During the discussions of permitting some (in this case more than a tefah but less than all) hair or all hair to be left uncovered in public, the point is usually stressed that even if someone did hold that it was a subjective obligation, they are stuck in a bind since the local custom is determined by the practice of religious women and not irreligious or non-Jewish women. And, so the argument goes, since the overwhelming majority of religious Jewish women cover their hair, the obligation - even for those who may hold that it is determined by custom - is still binding today.
However, the way in which the overwhelming majority of Jewish women today cover their hair - either all or part of the time - is by using a sheitel/wig. So, especially since the sheitels today are so realistic, worn long around the shoulders, and are even at times made of the woman's own hair (!), doesn't that communicate that the religious Jewish world is essentially fine with women's hair showing? Doesn't that invalidate the need for covering at all?
I have been told that the actual isur is seeing the actual hair and not hair in general, but this seems illogical and with this logic we could say (halilah wa-has) that nude pictures of women are okay to look at since it is not actual `erwah, etc. Which, of course, is blatantly ridiculous to any religious Jew.
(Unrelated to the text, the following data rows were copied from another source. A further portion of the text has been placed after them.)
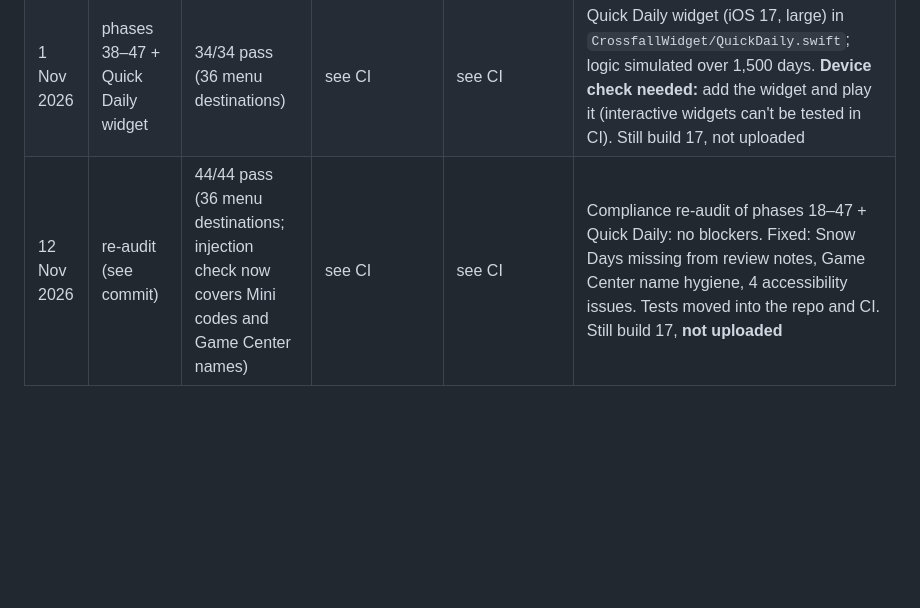
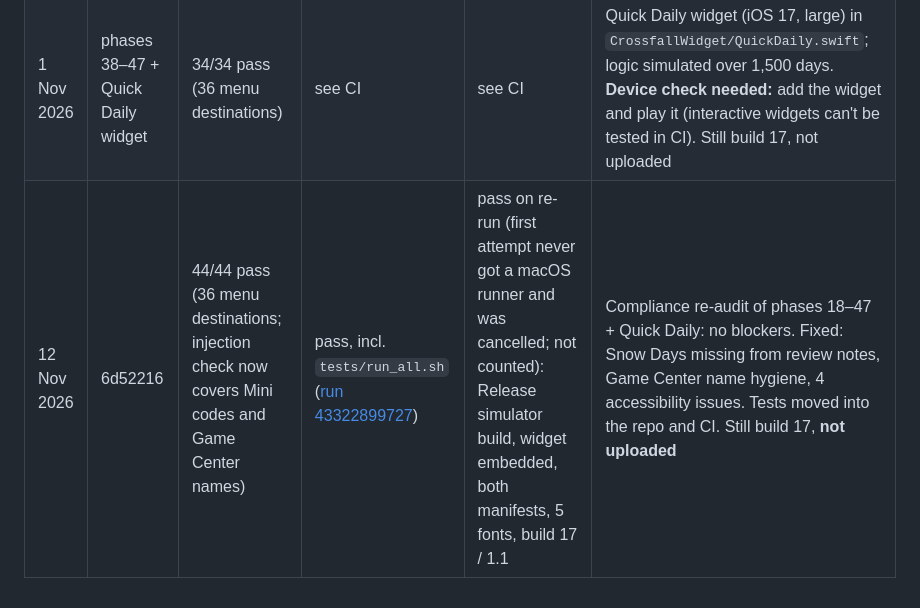
Before and after one commit to marcompsci/CrossFall, a Markdown page: docs/testflight-release-checklist.md, the part around the change. GitHub-like rendering; blank space fills up the shorter version.

Commit message:
Checklist: record 12 Nov CI result
Co-Authored-By: Claude Opus 5.5 <noreply@anthropic.com>
Claude-Session: https://claude.ai/code/session_01T21CSYZ5HSXys3fuoXTkMV

```diff
--- a/docs/testflight-release-checklist.md
+++ b/docs/testflight-release-checklist.md
@@ -91,4 +91,4 @@ Before uploading, look at what changed since the last build (`git log <last-uplo
 | 28 Oct 2026 | 756b6fc | 34/34 pass (smoke test opens 31 menu destinations) | pass ([run 40813159057](https://github.com/marcompsci/CrossFall/actions/runs/40813159057)) | pass: Release simulator build, bundle checks, build 17 / 1.1 | New: Cipher, Rush Gym, Rewind, Harvest Season (3–30 Nov, hidden otherwise), mastery, ratings (on device), records, monthly recap, first-run home. Still build 17, **not uploaded** |
 | 1 Nov 2026 | phases 28–37 | 34/34 pass (smoke test opens 34 menu destinations) | see CI | see CI | New: customize home, first-time tips, second chance (5 sparks), CPU rivals, your-best ghost, Rival Cup, loved puzzles, report a clue (opens GitHub issue), My games, 4 medal tracks. Fixed: power-up buttons drew above every sheet. Still build 17, **not uploaded** |
 | 1 Nov 2026 | phases 38–47 + Quick Daily widget | 34/34 pass (36 menu destinations) | see CI | see CI | Quick Daily widget (iOS 17, large) in `CrossfallWidget/QuickDaily.swift`; logic simulated over 1,500 days. **Device check needed:** add the widget and play it (interactive widgets can't be tested in CI). Still build 17, not uploaded |
-| 12 Nov 2026 | re-audit (see commit) | 44/44 pass (36 menu destinations; injection check now covers Mini codes and Game Center names) | see CI | see CI | Compliance re-audit of phases 18–47 + Quick Daily: no blockers. Fixed: Snow Days missing from review notes, Game Center name hygiene, 4 accessibility issues. Tests moved into the repo and CI. Still build 17, **not uploaded** |
+| 12 Nov 2026 | 6d52216 | 44/44 pass (36 menu destinations; injection check now covers Mini codes and Game Center names) | pass, incl. `tests/run_all.sh` ([run 43322899727](https://github.com/marcompsci/CrossFall/actions/runs/43322899727)) | pass on re-run (first attempt never got a macOS runner and was cancelled; not counted): Release simulator build, widget embedded, both manifests, 5 fonts, build 17 / 1.1 | Compliance re-audit of phases 18–47 + Quick Daily: no blockers. Fixed: Snow Days missing from review notes, Game Center name hygiene, 4 accessibility issues. Tests moved into the repo and CI. Still build 17, **not uploaded** |
```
So doesn't the wide use of Sheitels among Orthodox Jewish women prove that hair no longer retains the erotic status that it once had and that the halakhic obligation for women to cover their hair in public has been nullified?